#### Activity:
Below are the records; copy each line in which "your" can be found.

#### Supplied data:
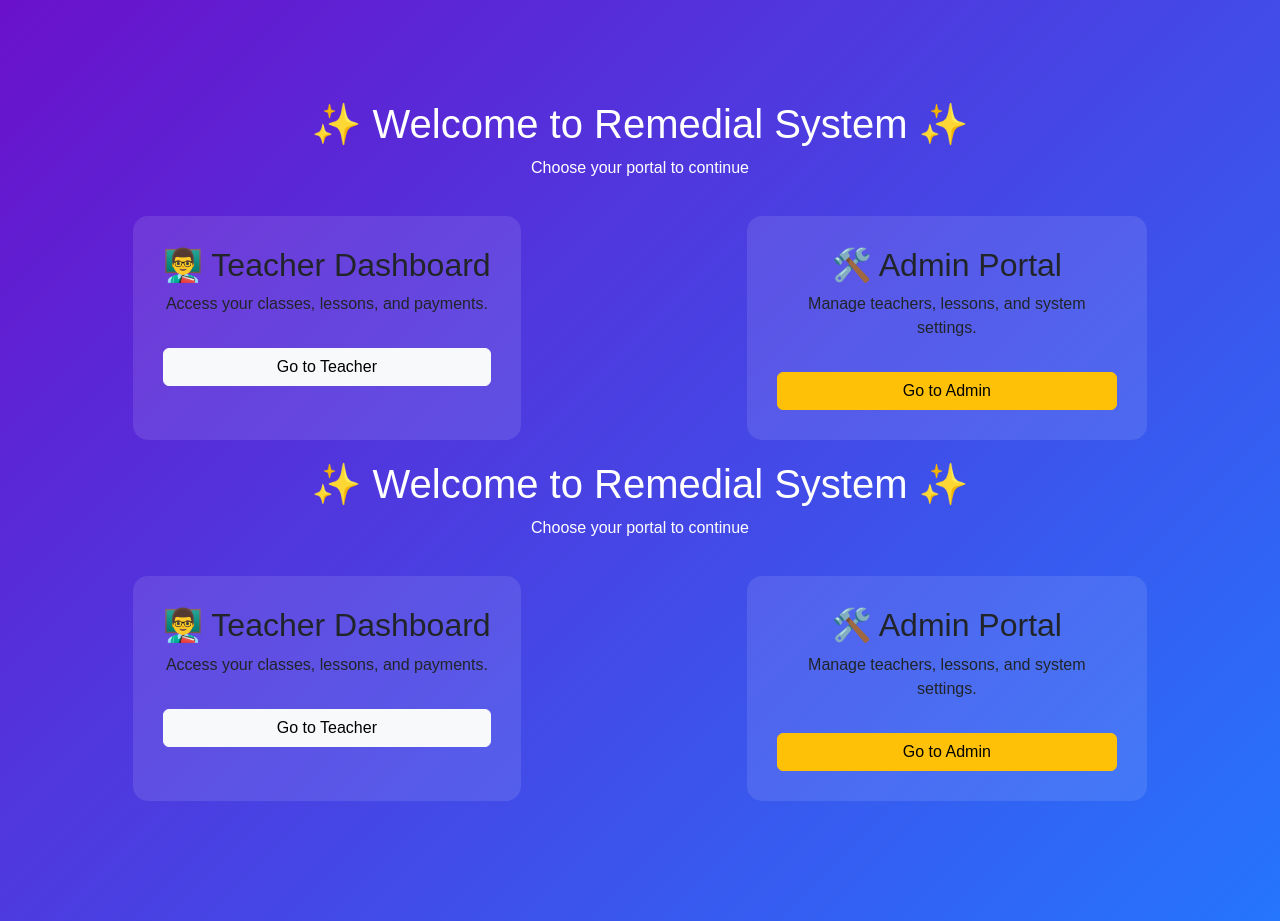
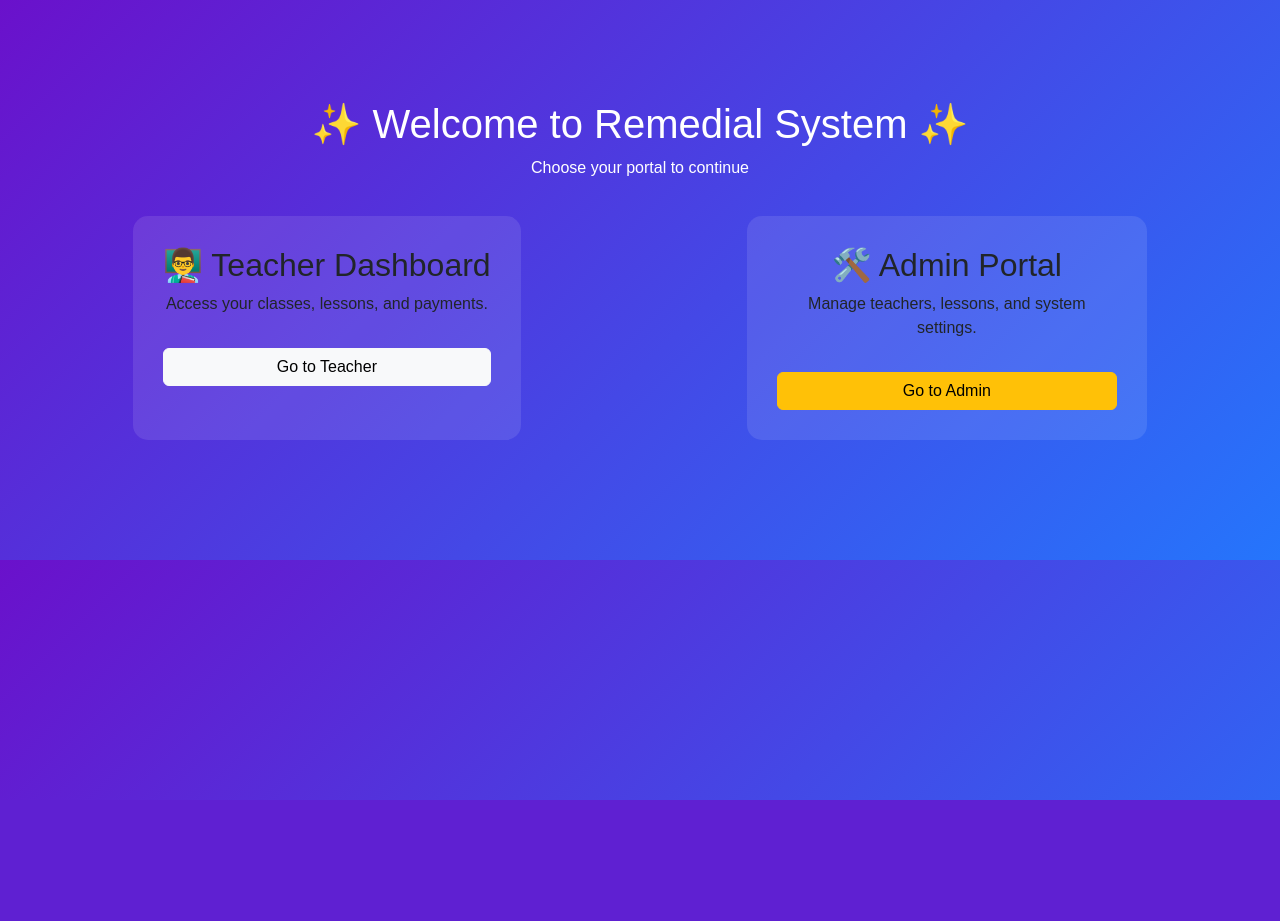
Before and after one commit to Mhmhm1/remedial_system, a Django app: page / in a window 1280 px wide. After the commit the page ends 800 px from the top, so only its background shows below. Run offline with Django 5.2, Linux system fonts and the light colour scheme.

Commit message:
Update home.html

```diff
--- a/lessons/templates/lessons/home.html
+++ b/lessons/templates/lessons/home.html
@@ -70,24 +70,4 @@
         </div>
     </div>
 </body>
-</html></head>
-<body>
-    <h1>✨ Welcome to Remedial System ✨</h1>
-    <p>Choose your portal to continue</p>
-
-    <div class="d-flex justify-content-center flex-wrap">
-        <div class="card">
-            <h2>👨‍🏫 Teacher Dashboard</h2>
-            <p>Access your classes, lessons, and payments.</p>
-            <a href="{% url 'teacher_dashboard' %}" class="btn btn-light mt-3">Go to Teacher</a>
-
-        </div>
-
-        <div class="card">
-            <h2>🛠️ Admin Portal</h2>
-            <p>Manage teachers, lessons, and system settings.</p>
-            <a href="/admin/" class="btn btn-warning mt-3">Go to Admin</a>
-        </div>
-    </div>
-</body>
 </html>
```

#### Written answer:
-    <p>Choose your portal to continue</p>
-            <p>Access your classes, lessons, and payments.</p>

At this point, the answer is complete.